yea, I was wondering, if it was disk or fdisk !!
I think, in order to move boot to the front
1) I need to back up the HDD
2) Delete everything
3) Create partitions
4) Copy some files to the desired partition
If I am right, I would like to know which files and folders to copy and to which partition, after deleting all the partitions on that disk and creating the partitions again !!
Actually, one of the guys is already doing it here as he knows that !! But I want to do that myself.
I would like to try it on my notebook. I have windows XP on my notebook. I have installed VMWare on the machine. Now, I want to freshly install Linux OS on it and make sure that the boot partition is in the front !!
How do I do that ?:scratch:
What I do is create a primary partition for /boot first, after that its just a matter of taste.
Most (all ???) distros will build /boot properly if you mount it during install - if not, just copy the entire /boot over and update fstab to point to the new partition.
Hey syg00, Thanks for the reply...
I actually did that but that also din't help me either..Initially, The disk I was using was 160 gigs. And I created two partitions: /boot and swap
I kept only 10 gigs for /boot and 1 gigs for swap. I kept rest of the space free....But I got the same error 18.
Then, I took an 80 gb disk and then installed RHEL 5 with two partitions: / and swap and it worked fine for me.
Now, in order to run one application and configure it, I needed to recompile the kernel. So, I recompiled the kernel an built it again (make modules, make bzImage, make modules_install and make install)
When I rebooted my computer and selected the newly built kernel, it said that the selected cylinder exceeds the maximum supported by BIOS(error 18)..This is again the same grub error I mentioned in my first post.
But if I boot the old kernel(default one, which comes with distro), then it boots fine....
What can I do to run the newly built kernel ? Do I need to delete some files ? I think the size seems to be a problem...I have few softwares and stuff in /home directory. Will it help if I delete these files so that the image of newly built kernel comes under the newly supported cylinders of BIOS ?
Creating a 10 GB partition for /boot is a waste. I create a /boot partition that is between 16 to 40 MB. Even with 16 MB, I could store several kernel and initrd files.
To minimize any problems, try to stay under 1024 cylinder mark for the partition that will store /boot.
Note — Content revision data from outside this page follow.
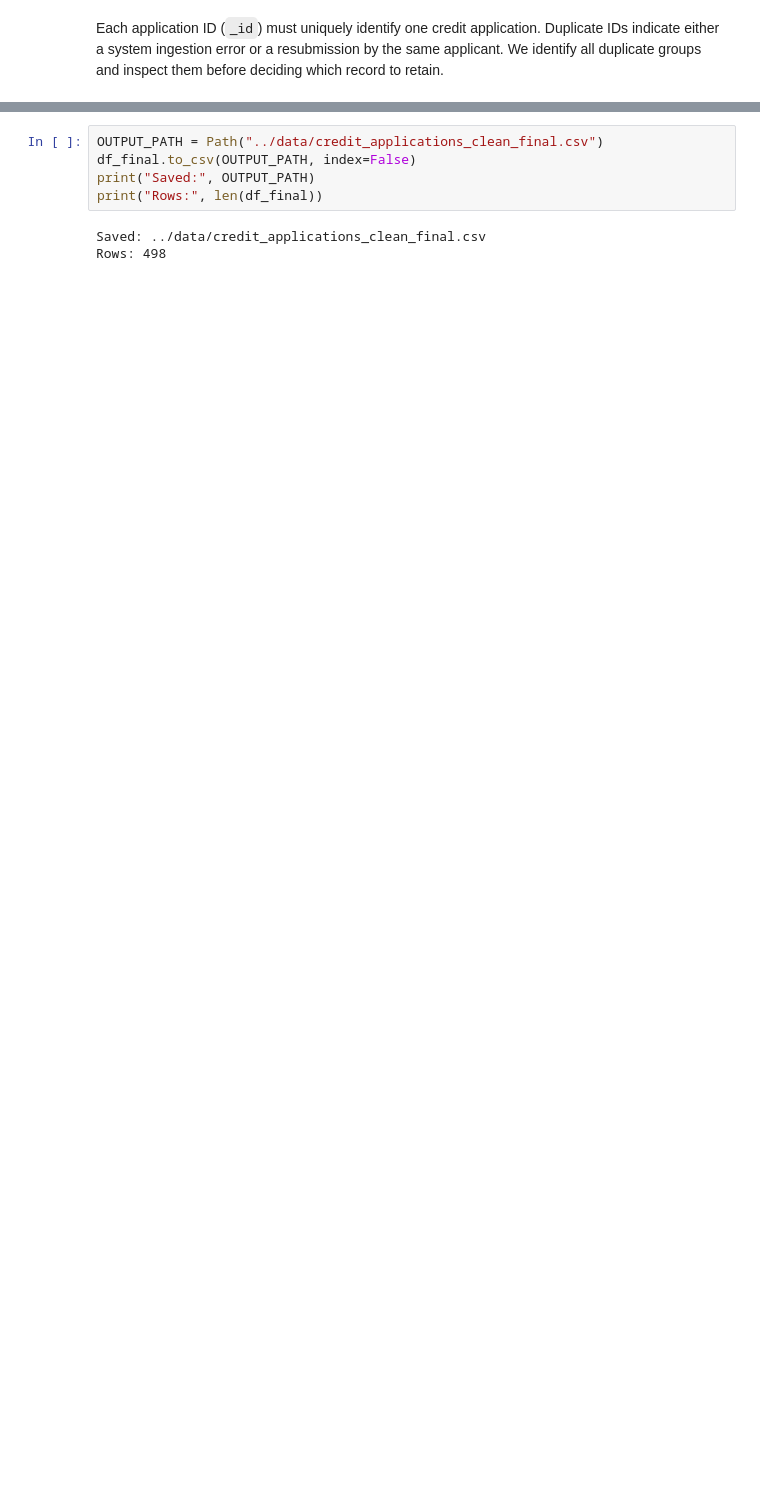
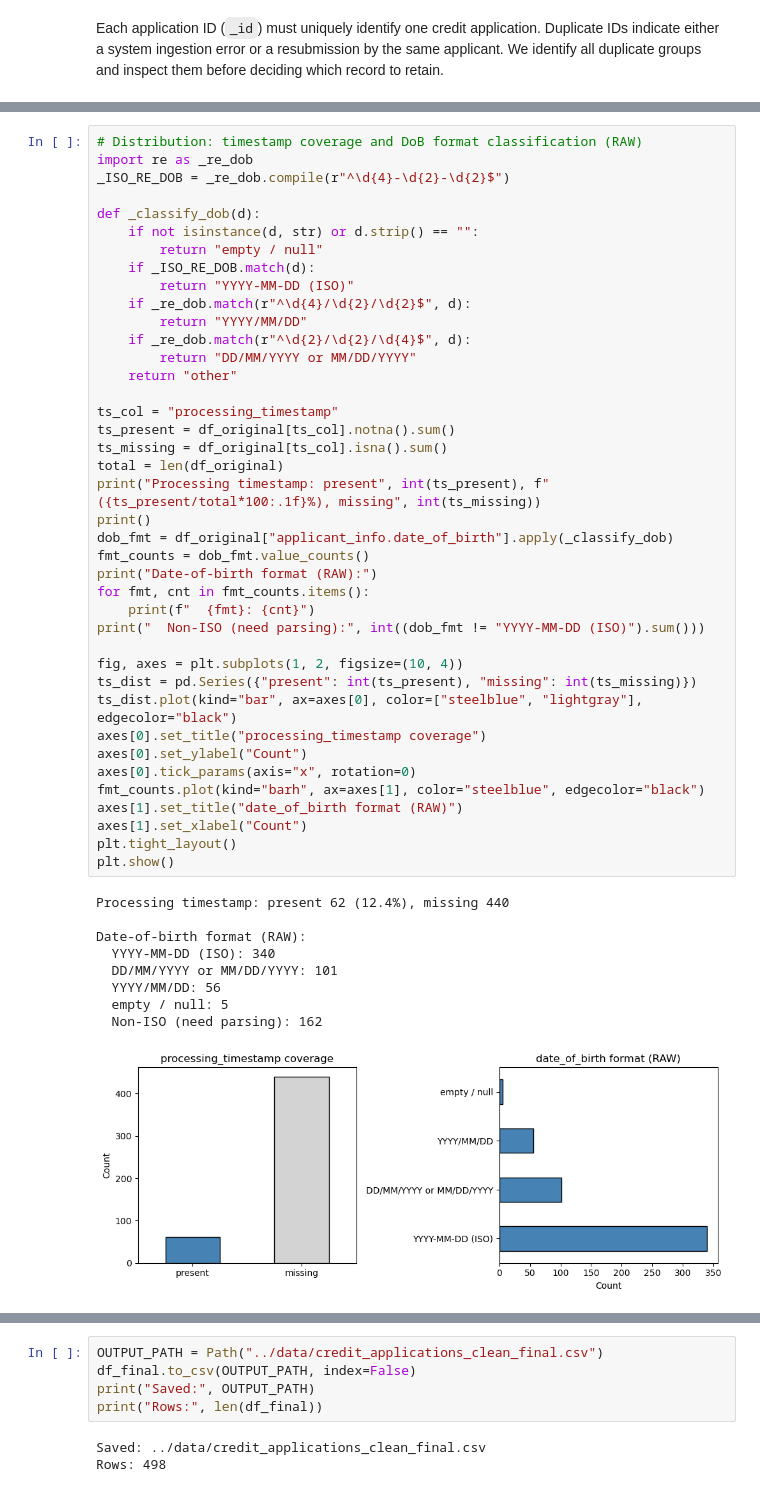
Before and after one commit to PC66323/2606_Data-Ecosystems_G14_novacred, a Jupyter notebook: notebooks/01-data-quality.ipynb, the cells around one changed output, grey strips where cells are left out. Saved outputs shown, nothing was run; the diff lists cells and outputs as text; blank space fills up the shorter version.

```diff
--- a/notebooks/01-data-quality.ipynb
+++ b/notebooks/01-data-quality.ipynb
@@ -830,0 +460,50 @@ Basic underwriting logic requires verified income before approving a loan. Appro
+# %%
+# Distribution: timestamp coverage and DoB format classification (RAW)
+import re as _re_dob
+_ISO_RE_DOB = _re_dob.compile(r"^\d{4}-\d{2}-\d{2}$")
+
+def _classify_dob(d):
+    if not isinstance(d, str) or d.strip() == "":
+        return "empty / null"
+    if _ISO_RE_DOB.match(d):
+        return "YYYY-MM-DD (ISO)"
+    if _re_dob.match(r"^\d{4}/\d{2}/\d{2}$", d):
+        return "YYYY/MM/DD"
+    if _re_dob.match(r"^\d{2}/\d{2}/\d{4}$", d):
+        return "DD/MM/YYYY or MM/DD/YYYY"
+    return "other"
+
+ts_col = "processing_timestamp"
+ts_present = df_original[ts_col].notna().sum()
+ts_missing = df_original[ts_col].isna().sum()
+total = len(df_original)
+print("Processing timestamp: present", int(ts_present), f"({ts_present/total*100:.1f}%), missing", int(ts_missing))
+print()
+dob_fmt = df_original["applicant_info.date_of_birth"].apply(_classify_dob)
+fmt_counts = dob_fmt.value_counts()
+print("Date-of-birth format (RAW):")
+for fmt, cnt in fmt_counts.items():
+    print(f"  {fmt}: {cnt}")
+print("  Non-ISO (need parsing):", int((dob_fmt != "YYYY-MM-DD (ISO)").sum()))
+
+fig, axes = plt.subplots(1, 2, figsize=(10, 4))
+ts_dist = pd.Series({"present": int(ts_present), "missing": int(ts_missing)})
+ts_dist.plot(kind="bar", ax=axes[0], color=["steelblue", "lightgray"], edgecolor="black")
+axes[0].set_title("processing_timestamp coverage")
+axes[0].set_ylabel("Count")
+axes[0].tick_params(axis="x", rotation=0)
+fmt_counts.plot(kind="barh", ax=axes[1], color="steelblue", edgecolor="black")
+axes[1].set_title("date_of_birth format (RAW)")
+axes[1].set_xlabel("Count")
+plt.tight_layout()
+plt.show()
+# %% [output]
+Processing timestamp: present 62 (12.4%), missing 440
+
+Date-of-birth format (RAW):
+  YYYY-MM-DD (ISO): 340
+  DD/MM/YYYY or MM/DD/YYYY: 101
+  YYYY/MM/DD: 56
+  empty / null: 5
+  Non-ISO (need parsing): 162
+[figure, added]
```
Also changed, not shown: parts of 124 cells of this notebook.
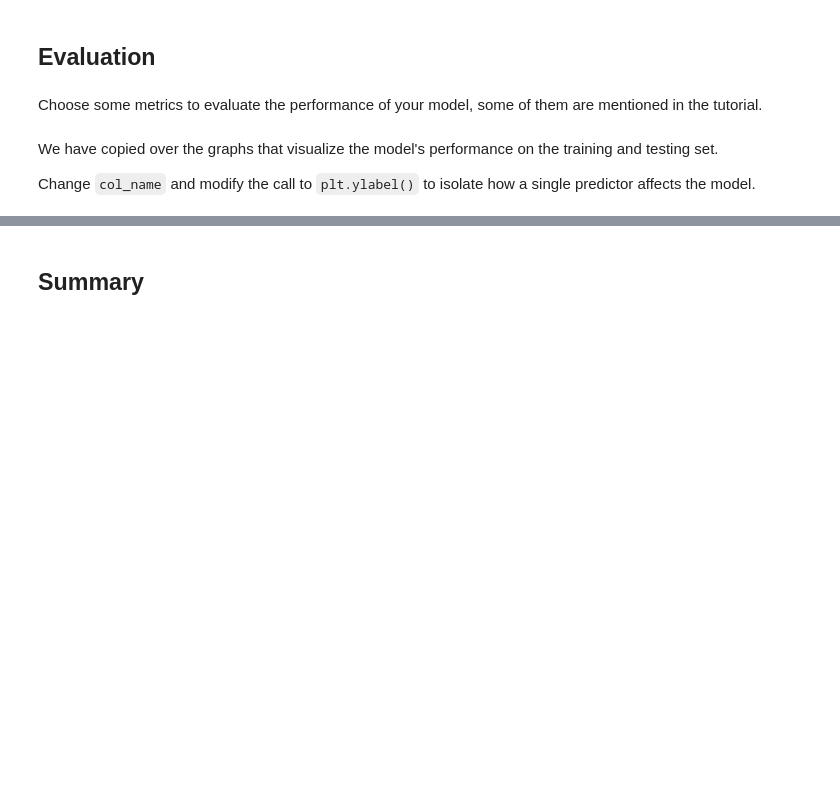
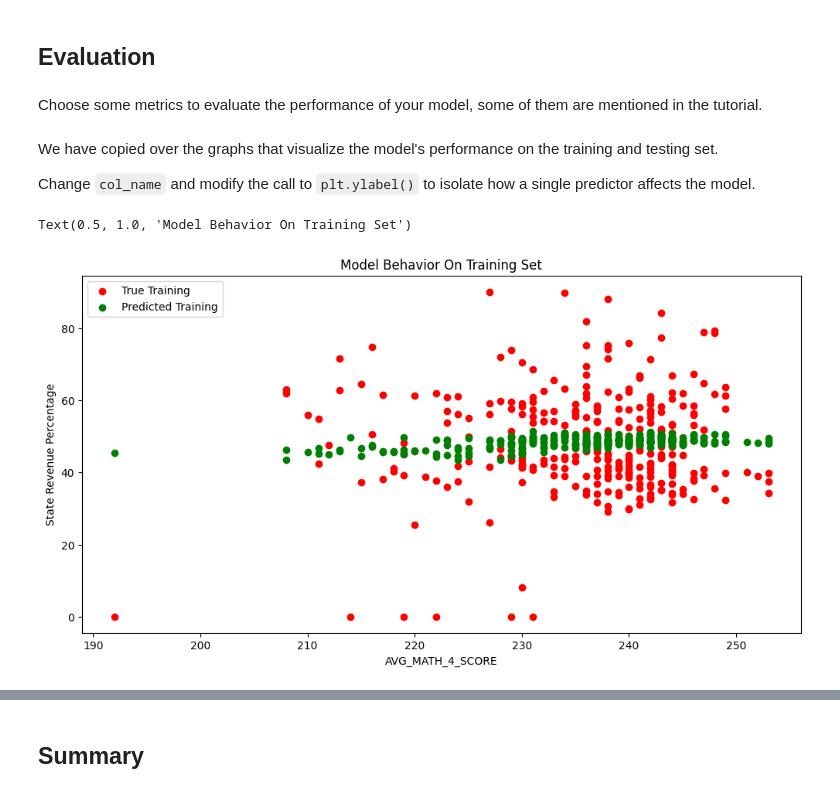
Before and after one commit to akang275/mdst-setup, a Jupyter notebook: tutorial1/checkpoint1.ipynb, the cells around one changed output, grey strips where cells are left out. Drawn from its saved outputs; the diff is of its cells as text; code cells hidden in the pictures; blank space fills up the shorter version.

```diff
--- a/tutorial1/checkpoint1.ipynb
+++ b/tutorial1/checkpoint1.ipynb
@@ -86,6 +188,8 @@ from sklearn.model_selection import train_test_split
+# %%
+X = df[["AVG_MATH_4_SCORE", "AVG_MATH_8_SCORE"]].dropna()
+y = df.loc[X.index]["PERCENT_OF_STATE_REVENUE_OF_TOTAL_REVENUE"]
 # %%
-# X_train, X_test, y_train, y_test = train_test_split(
-#      X, y, test_size=, random_state=42)
+X_train, X_test, y_train, y_test = train_test_split(X, y, test_size=.3, random_state=0)
 # %% [markdown]
 <h2> Prediction </h2>
 # %% [markdown]
@@ -95,5 +200,5 @@ ML Models [Resource](https://medium.com/@vijaya.beeravalli/comparison-of-machine
 # %%
 # create your model here
-# model =
+model = LinearRegression()
 # %%
 model.fit(X_train, y_train)
@@ -108,14 +215,17 @@ We have copied over the graphs that visualize the model's performance on the tra
 
 Change `col_name` and modify the call to `plt.ylabel()` to isolate how a single predictor affects the model.
 # %%
-# col_name = 'COLUMN NAME OF ONE PREDICTOR'
+col_name = 'AVG_MATH_4_SCORE'
 
-# f = plt.figure(figsize=(12,6))
-# plt.scatter(X_train[col_name], y_train, color = "red")
-# plt.scatter(X_train[col_name], model.predict(X_train), color = "green")
+f = plt.figure(figsize=(12,6))
+plt.scatter(X_train[col_name], y_train, color = "red")
+plt.scatter(X_train[col_name], model.predict(X_train), color = "green")
 
-# plt.legend(['True Training','Predicted Training'])
-# plt.xlabel(col_name)
-# plt.ylabel('NAME OF THE PREDICTOR')
-# plt.title("Model Behavior On Training Set")
+plt.legend(['True Training','Predicted Training'])
+plt.xlabel(col_name)
+plt.ylabel('State Revenue Percentage')
+plt.title("Model Behavior On Training Set")
+# %% [output]
+Text(0.5, 1.0, 'Model Behavior On Training Set')
+[figure, added]
 # %%
```
Also changed, not shown: parts of 21 cells of this notebook.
If you are going over, you may have to upgrade grub and/or include lba32 in /boot/grube/menu.lst file.
In the BIOS, it is best to set the hard drive geometry to LBA, but only set this when valuable data is not stored on the hard drive.
Oh....I am a little bit new to this stuff....I am expecting a detail explanation...I hope you dont mind...So, here is what I understand from your reply:
There are two possibilities to bring the boot partition to the front
1) while installing the OS at the very beginning
2) After you have installed the OS without /boot partition
1) When installing the OS, make three partitions:
a) /boot (about 20 mbs)
b) / (about 10 gigs)
c) swap (around twice the RAM size..in my case 1 gigs as I have 512 RAM on my system)
If the above partitions are correct, then would the initrd, vmlinuz and grub files be put automatically to /boot partition or do I need to do that manually after OS is installed and ready ?
1) how do I include lba32 in menu.lst file ? Its the same as grub.conf file
2) How do I set the HDD geometry to LBA...
I don't have anything important on my HDD, but its a pain to reinstall the OS and recompile the kernel...takes so much time...anyways, I would do that if there is no way out...or whatever you think is the best solution...
Thanks..waiting for the reply..
I think you should re-install. You really need that separate /boot partition, and you need to allocate it first to be sure.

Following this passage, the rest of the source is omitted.